Source records
[Start of section]

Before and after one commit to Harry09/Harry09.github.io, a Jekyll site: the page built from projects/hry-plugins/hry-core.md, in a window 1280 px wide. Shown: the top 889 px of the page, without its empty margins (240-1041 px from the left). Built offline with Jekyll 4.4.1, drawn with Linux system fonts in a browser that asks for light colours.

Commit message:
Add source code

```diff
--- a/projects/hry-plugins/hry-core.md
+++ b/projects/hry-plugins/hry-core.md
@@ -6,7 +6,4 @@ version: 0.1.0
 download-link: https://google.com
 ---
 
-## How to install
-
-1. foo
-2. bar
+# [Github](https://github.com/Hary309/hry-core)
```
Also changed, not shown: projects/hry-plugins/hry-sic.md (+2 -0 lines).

[End of section]
[Start of section]

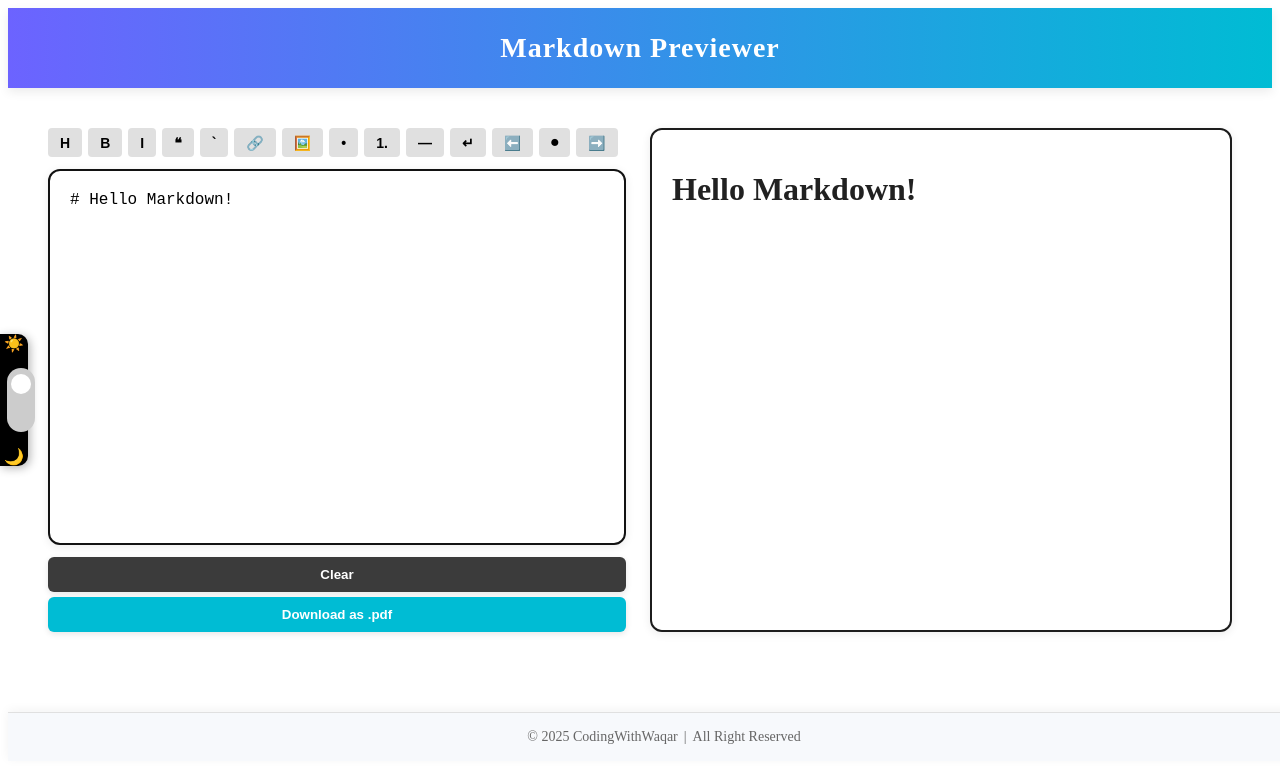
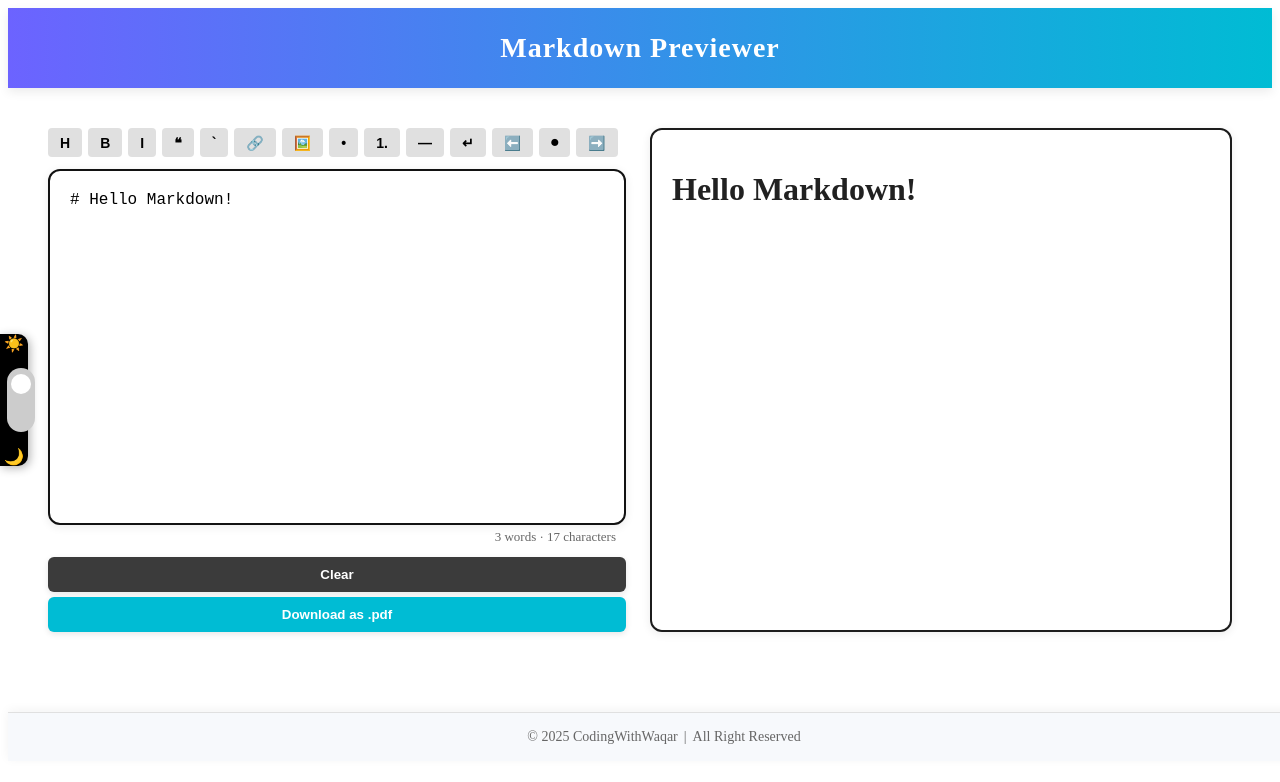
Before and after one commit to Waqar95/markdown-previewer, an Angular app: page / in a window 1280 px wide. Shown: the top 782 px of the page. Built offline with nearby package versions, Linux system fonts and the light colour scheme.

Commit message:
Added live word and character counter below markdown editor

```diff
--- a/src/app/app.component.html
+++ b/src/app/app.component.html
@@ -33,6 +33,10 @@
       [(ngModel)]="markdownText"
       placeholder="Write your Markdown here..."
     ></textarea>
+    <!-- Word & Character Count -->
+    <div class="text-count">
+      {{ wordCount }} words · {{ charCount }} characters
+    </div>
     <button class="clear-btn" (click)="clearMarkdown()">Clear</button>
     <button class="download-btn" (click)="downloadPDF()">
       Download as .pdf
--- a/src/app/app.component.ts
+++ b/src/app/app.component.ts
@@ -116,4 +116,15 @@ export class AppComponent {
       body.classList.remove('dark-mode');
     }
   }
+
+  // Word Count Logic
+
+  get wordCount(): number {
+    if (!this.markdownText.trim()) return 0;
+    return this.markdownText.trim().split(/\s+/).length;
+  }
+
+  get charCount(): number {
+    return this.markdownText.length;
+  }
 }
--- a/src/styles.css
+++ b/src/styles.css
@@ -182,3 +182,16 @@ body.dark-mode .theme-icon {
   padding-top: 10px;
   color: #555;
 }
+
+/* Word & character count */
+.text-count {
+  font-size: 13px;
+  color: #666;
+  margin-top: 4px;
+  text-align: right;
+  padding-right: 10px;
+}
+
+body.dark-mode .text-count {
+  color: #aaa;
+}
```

[End of section]
[Start of section]

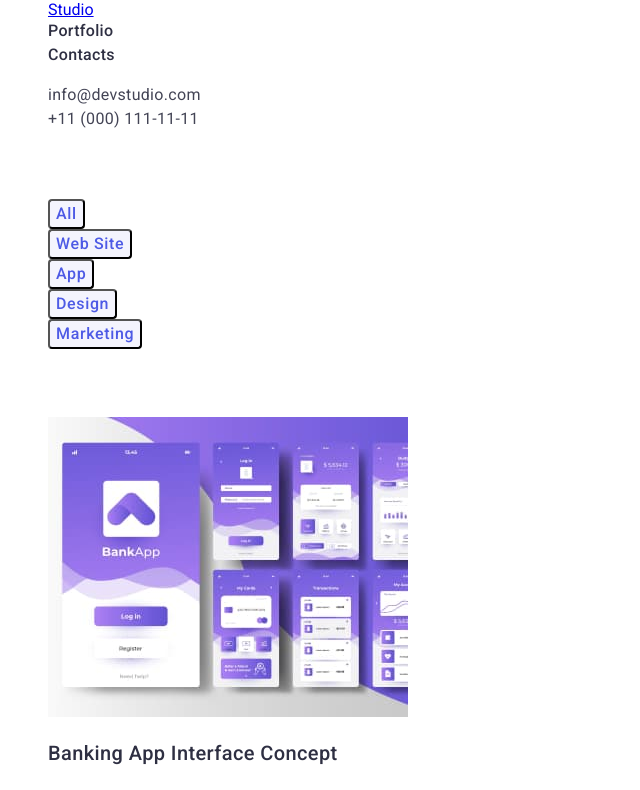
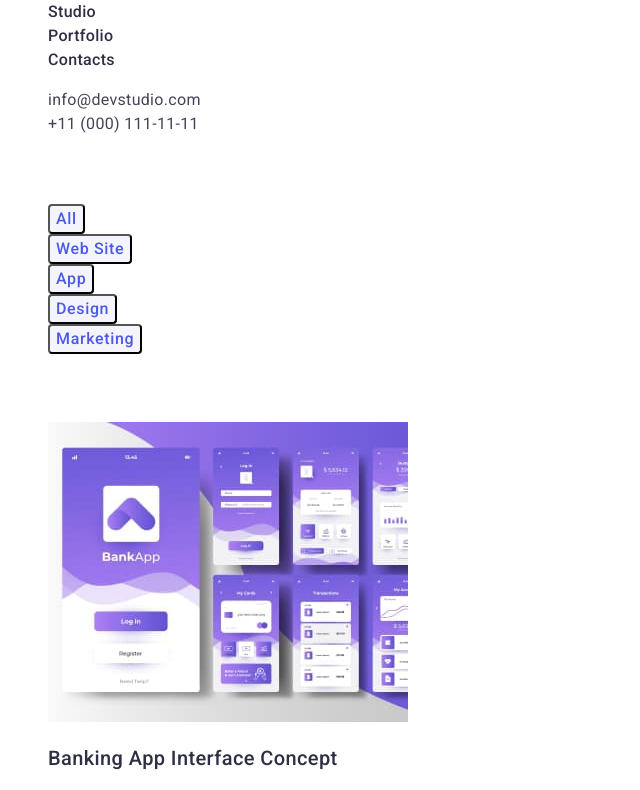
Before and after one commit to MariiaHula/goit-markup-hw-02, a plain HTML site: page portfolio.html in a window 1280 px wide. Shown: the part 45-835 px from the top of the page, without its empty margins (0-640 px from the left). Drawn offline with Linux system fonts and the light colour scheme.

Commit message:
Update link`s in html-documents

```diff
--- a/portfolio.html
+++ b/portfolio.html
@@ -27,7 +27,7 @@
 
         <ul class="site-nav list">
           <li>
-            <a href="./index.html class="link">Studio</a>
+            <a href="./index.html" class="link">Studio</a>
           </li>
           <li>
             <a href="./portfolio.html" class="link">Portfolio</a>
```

[End of section]

Exercise: Starting at the line that contains "Before and after one commit to Harry09/Harry09.github.io, a" and stopping after the line that contains "Also changed, not", write out every line exactly as it appears above, and no other line.

Exercise answer:
Before and after one commit to Harry09/Harry09.github.io, a Jekyll site: the page built from projects/hry-plugins/hry-core.md, in a window 1280 px wide. Shown: the top 889 px of the page, without its empty margins (240-1041 px from the left). Built offline with Jekyll 4.4.1, drawn with Linux system fonts in a browser that asks for light colours.

Commit message:
Add source code

```diff
--- a/projects/hry-plugins/hry-core.md
+++ b/projects/hry-plugins/hry-core.md
@@ -6,7 +6,4 @@ version: 0.1.0
 download-link: https://google.com
 ---
 
-## How to install
-
-1. foo
-2. bar
+# [Github](https://github.com/Hary309/hry-core)
```
Also changed, not shown: projects/hry-plugins/hry-sic.md (+2 -0 lines).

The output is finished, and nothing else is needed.